[TASK DETAILS] Your answer needs to include each line of the records in which the string "tonnelkop" can be found.

[PROVIDED RECORDS]
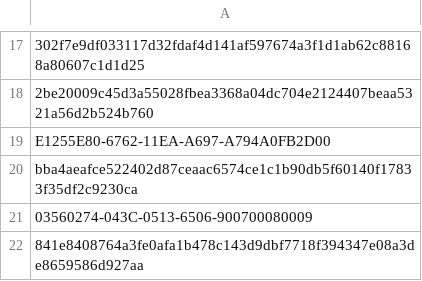
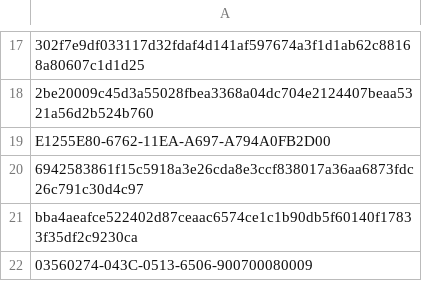
Before and after one commit to devilsevilsangel/mcat13815, a CSV file: tonnelkop.csv, drawn as a sheet; only a part is shown, gaps mark what is left out; the shorter side is filled out with more unchanged rows; the diff names each change by its address in the sheet, - before the commit and + after, or states it on an @@ line.

Commit message:
Update tonnelkop.csv

```diff
--- a/tonnelkop.csv
+++ b/tonnelkop.csv
+row 20: 6942583861f15c5918a3e26cda8e3ccf838017a36aa6873fdc26c791c30d4c97
```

[TASK SOLUTION]
Before and after one commit to devilsevilsangel/mcat13815, a CSV file: tonnelkop.csv, drawn as a sheet; only a part is shown, gaps mark what is left out; the shorter side is filled out with more unchanged rows; the diff names each change by its address in the sheet, - before the commit and + after, or states it on an @@ line.
Update tonnelkop.csv
--- a/tonnelkop.csv
+++ b/tonnelkop.csv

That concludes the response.